Professor Francisco (Paco) Padilla from the University of A Coruña in Spain gave a Seminar at WIT on the topic of Integrated Watershed Modelling in which he explained the way in which different water sources can be integrated to describe freshwater behaviour at the scale of the watershed

Paco is currently Professor of Hydraulics at the School of Civil Engineering at his University in Spain, after having worked at the University of Quebec for many years.

               Professor Padilla

His model can take into account effects as diverse as seawater intrusion in aquifers, floods, regulation facilities, evaporation, water consumption depending on the type of crops or forest and many others.

The model can predict extreme hydrological problems, such as floods and droughts, as well as water resources management in river basins. It allows for the integration of processes on different scales.

He presented some interesting applications, focusing on three case studies during his talk. The first application described by Paco was the Guadalhorce River Watershed near Malaga. There the river is mainly affected by the behaviour of the alluvial stratus in which it runs. The problem was solved using finite elements and the results gave important information about the behaviour of the aquifer and river. One major problem there is the occurrence of periodical floods and to solve the problem it was proposed to dredge the river. The solution showed that in that case the saltwater intrusion wedge was going to advance further, damaging the quality of the water taken from the aquifer. It was then found more appropriate to stop withdrawing freshwater from the nearby pumping wells.

Another application was the study of an extreme hydrology event. It dealt with the flooding hazard of Aznalcollar Dam in the Guadiama River. In this case a tail dam burst due to the large volume of spoilts discharded in the reservoir. This produced a major ecological disaster near the Doñana National Park which produced a heavy pollution in the surrounding areas.

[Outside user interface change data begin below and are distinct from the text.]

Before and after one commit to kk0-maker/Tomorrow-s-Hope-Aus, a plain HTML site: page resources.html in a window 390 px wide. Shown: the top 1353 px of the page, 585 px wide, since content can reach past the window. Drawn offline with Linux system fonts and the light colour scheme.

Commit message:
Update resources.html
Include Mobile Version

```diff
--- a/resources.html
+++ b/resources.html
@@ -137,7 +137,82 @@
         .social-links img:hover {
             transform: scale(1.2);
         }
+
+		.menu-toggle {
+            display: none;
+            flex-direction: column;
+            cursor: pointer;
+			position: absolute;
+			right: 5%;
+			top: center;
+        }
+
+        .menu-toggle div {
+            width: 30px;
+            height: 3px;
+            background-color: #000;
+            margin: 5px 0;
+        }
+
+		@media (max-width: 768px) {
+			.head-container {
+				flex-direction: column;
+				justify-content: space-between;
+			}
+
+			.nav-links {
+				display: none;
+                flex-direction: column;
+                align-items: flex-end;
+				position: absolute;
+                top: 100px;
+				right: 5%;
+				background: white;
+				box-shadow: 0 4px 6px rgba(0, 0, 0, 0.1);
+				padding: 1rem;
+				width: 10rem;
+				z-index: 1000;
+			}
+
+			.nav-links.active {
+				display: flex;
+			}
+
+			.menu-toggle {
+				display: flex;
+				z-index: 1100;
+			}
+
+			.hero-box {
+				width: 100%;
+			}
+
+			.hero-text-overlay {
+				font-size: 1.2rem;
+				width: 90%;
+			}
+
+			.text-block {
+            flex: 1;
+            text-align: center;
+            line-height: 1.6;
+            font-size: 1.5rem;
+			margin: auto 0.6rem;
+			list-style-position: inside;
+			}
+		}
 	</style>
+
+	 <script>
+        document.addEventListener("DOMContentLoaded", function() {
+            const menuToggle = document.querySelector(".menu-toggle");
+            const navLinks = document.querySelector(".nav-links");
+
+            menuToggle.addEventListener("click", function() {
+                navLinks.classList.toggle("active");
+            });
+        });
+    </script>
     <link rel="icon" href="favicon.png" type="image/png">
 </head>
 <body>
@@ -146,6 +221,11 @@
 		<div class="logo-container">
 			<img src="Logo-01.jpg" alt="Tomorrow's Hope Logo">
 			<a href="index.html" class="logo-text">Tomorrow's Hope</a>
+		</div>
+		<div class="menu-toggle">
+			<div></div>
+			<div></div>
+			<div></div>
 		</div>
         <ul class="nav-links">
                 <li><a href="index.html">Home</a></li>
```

The breach polluted a large area in a very short time. The computer model was able to simulate the breaking of the dam and the consequent pollution dispersion. The sediments distributed in this river were a major source of pollution.

The spillage changed in character as time passed, starting with mainly water at the first spillage and ending with pure sludge for the second spillage. The model was able to accurately predict the registered limnigraph for the two flooding events, ie water followed by sludge.

The last of the applications presented by Paco involved a Water Resources Management case. It was the modelling of the Mero River Watershed in Galicia. The model was able to account for the extreme complexity of the region. It was used to predict the actual and future Water Management for the zone.

The lecture was followed by a series of questions regarding the applications of the Model, as well as the type of equations and computational methods applied.